### [Exercise]
Search the entries below for the word "universe", then copy each line in which it is found.

### [Records supplied]
■ ■ ■ ■ ■

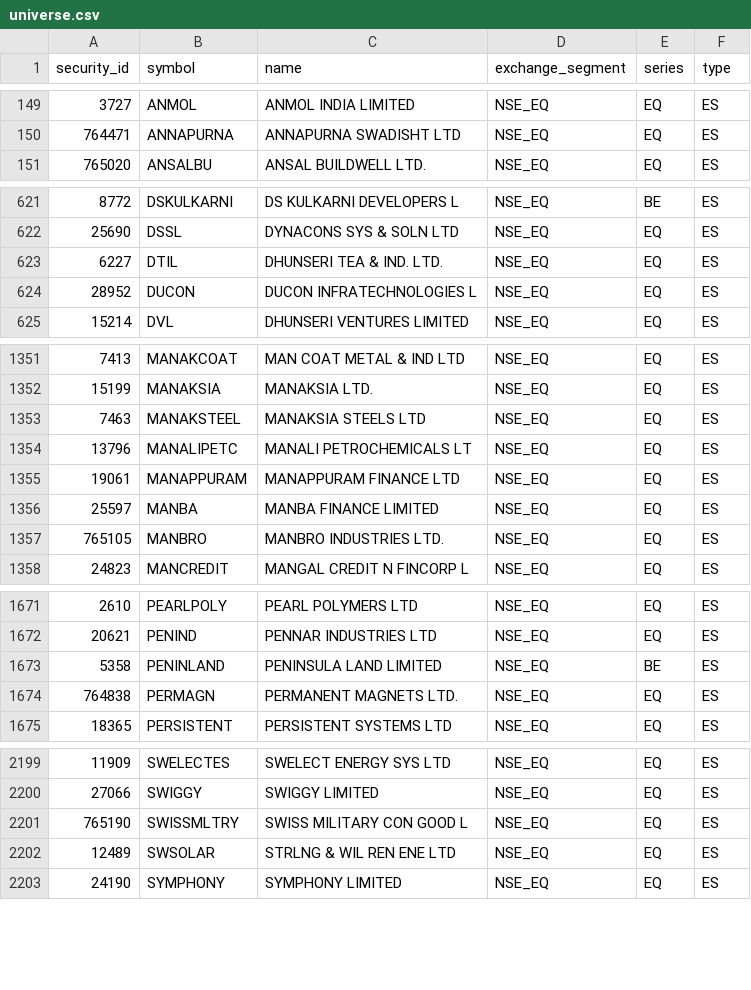
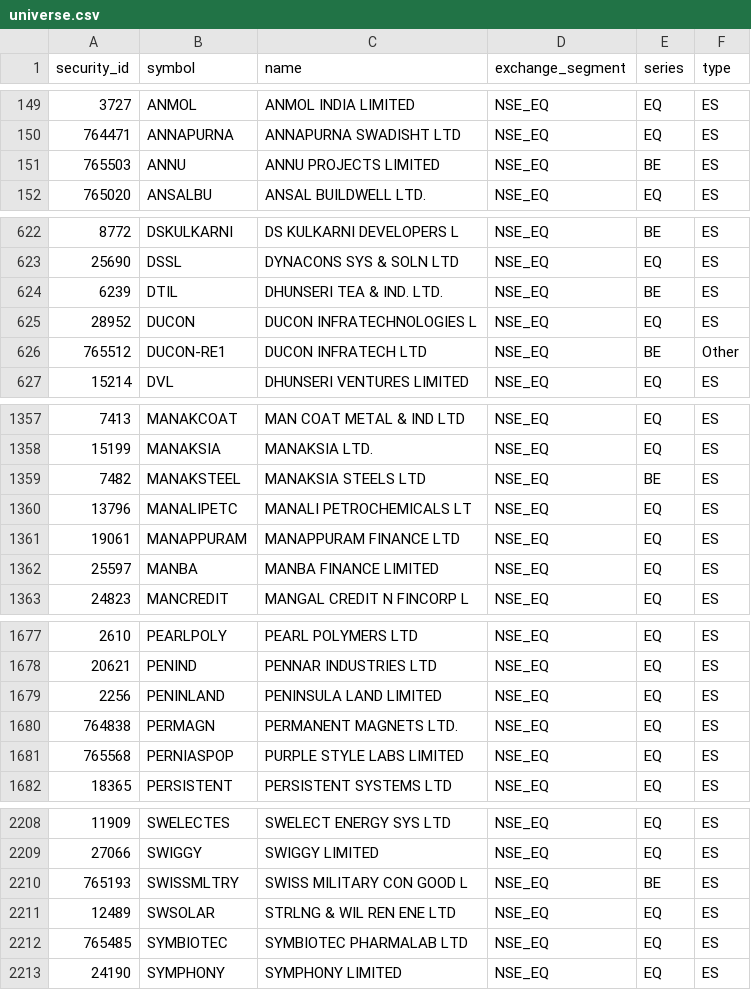
Before and after one commit to atikhalde/weekly, a CSV file: universe.csv, drawn as a sheet; only a part is shown, gaps mark what is left out; the diff covers the shown part only.

```diff
--- a/universe.csv
+++ b/universe.csv
@@ -150,2 +150,3 @@ security_id,symbol,name,exchange_segment,series,type
 764471,ANNAPURNA,ANNAPURNA SWADISHT LTD,NSE_EQ,EQ,ES
+765503,ANNU,ANNU PROJECTS LIMITED,NSE_EQ,BE,ES
 765020,ANSALBU,ANSAL BUILDWELL LTD.,NSE_EQ,EQ,ES
@@ -622,4 +623,5 @@ security_id,symbol,name,exchange_segment,series,type
 25690,DSSL,DYNACONS SYS & SOLN LTD,NSE_EQ,EQ,ES
-6227,DTIL,DHUNSERI TEA & IND. LTD.,NSE_EQ,EQ,ES
+6239,DTIL,DHUNSERI TEA & IND. LTD.,NSE_EQ,BE,ES
 28952,DUCON,DUCON INFRATECHNOLOGIES L,NSE_EQ,EQ,ES
+765512,DUCON-RE1,DUCON INFRATECH LTD,NSE_EQ,BE,Other
 15214,DVL,DHUNSERI VENTURES LIMITED,NSE_EQ,EQ,ES
@@ -1352,3 +1358,3 @@ security_id,symbol,name,exchange_segment,series,type
 15199,MANAKSIA,MANAKSIA LTD.,NSE_EQ,EQ,ES
-7463,MANAKSTEEL,MANAKSIA STEELS LTD,NSE_EQ,EQ,ES
+7482,MANAKSTEEL,MANAKSIA STEELS LTD,NSE_EQ,BE,ES
 13796,MANALIPETC,MANALI PETROCHEMICALS LT,NSE_EQ,EQ,ES
@@ -1356,3 +1362,2 @@ security_id,symbol,name,exchange_segment,series,type
 25597,MANBA,MANBA FINANCE LIMITED,NSE_EQ,EQ,ES
-765105,MANBRO,MANBRO INDUSTRIES LTD.,NSE_EQ,EQ,ES
 24823,MANCREDIT,MANGAL CREDIT N FINCORP L,NSE_EQ,EQ,ES
@@ -1672,4 +1678,5 @@ security_id,symbol,name,exchange_segment,series,type
 20621,PENIND,PENNAR INDUSTRIES LTD,NSE_EQ,EQ,ES
-5358,PENINLAND,PENINSULA LAND LIMITED,NSE_EQ,BE,ES
+2256,PENINLAND,PENINSULA LAND LIMITED,NSE_EQ,EQ,ES
 764838,PERMAGN,PERMANENT MAGNETS LTD.,NSE_EQ,EQ,ES
+765568,PERNIASPOP,PURPLE STYLE LABS LIMITED,NSE_EQ,EQ,ES
 18365,PERSISTENT,PERSISTENT SYSTEMS LTD,NSE_EQ,EQ,ES
@@ -2200,4 +2209,5 @@ security_id,symbol,name,exchange_segment,series,type
 27066,SWIGGY,SWIGGY LIMITED,NSE_EQ,EQ,ES
-765190,SWISSMLTRY,SWISS MILITARY CON GOOD L,NSE_EQ,EQ,ES
+765193,SWISSMLTRY,SWISS MILITARY CON GOOD L,NSE_EQ,BE,ES
 12489,SWSOLAR,STRLNG & WIL REN ENE LTD,NSE_EQ,EQ,ES
+765485,SYMBIOTEC,SYMBIOTEC PHARMALAB LTD,NSE_EQ,EQ,ES
 24190,SYMPHONY,SYMPHONY LIMITED,NSE_EQ,EQ,ES
```
Also changed, not shown: 9 added rows, 1 removed row and 76 edited cells elsewhere in this file, mcap.csv, weekly_snapshot.csv.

■ ■ ■ ■ ■

### [Task response]
Before and after one commit to atikhalde/weekly, a CSV file: universe.csv, drawn as a sheet; only a part is shown, gaps mark what is left out; the diff covers the shown part only.
--- a/universe.csv
+++ b/universe.csv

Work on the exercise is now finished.